◆ **Goal of the exercise**
Go through the data below and gather each line containing "type".

◆ **Material for the task**
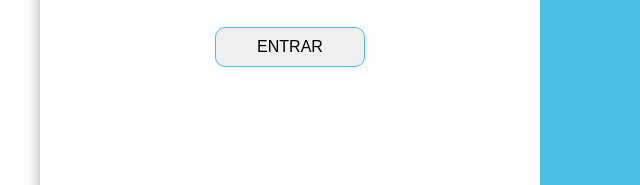
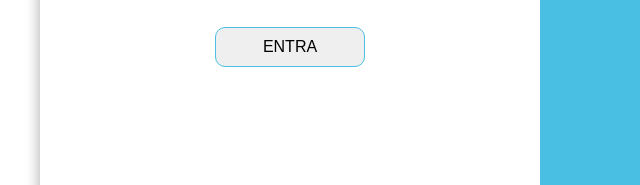
Before and after one commit to Huskyh2k/Projeto_devops, a plain HTML site: page index.html in a window 1280 px wide. Shown: the part 451-636 px from the top of the page, 100-740 px from the left. Drawn offline with Linux system fonts and the light colour scheme.

Commit message:
Update index.html

```diff
--- a/index.html
+++ b/index.html
@@ -17,7 +17,7 @@
                     <form action="#" class="input-login">
                         <input type="email" class="email">
                         <input type="password" class="password">
-                        <button type="submit">ENTRAR</button>
+                        <button type="submit">ENTRA</button>
                     </form>
                 </div>
             </div>
```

◆ **Answer area**
                         <input type="email" class="email">
                         <input type="password" class="password">
-                        <button type="submit">ENTRAR</button>
+                        <button type="submit">ENTRA</button>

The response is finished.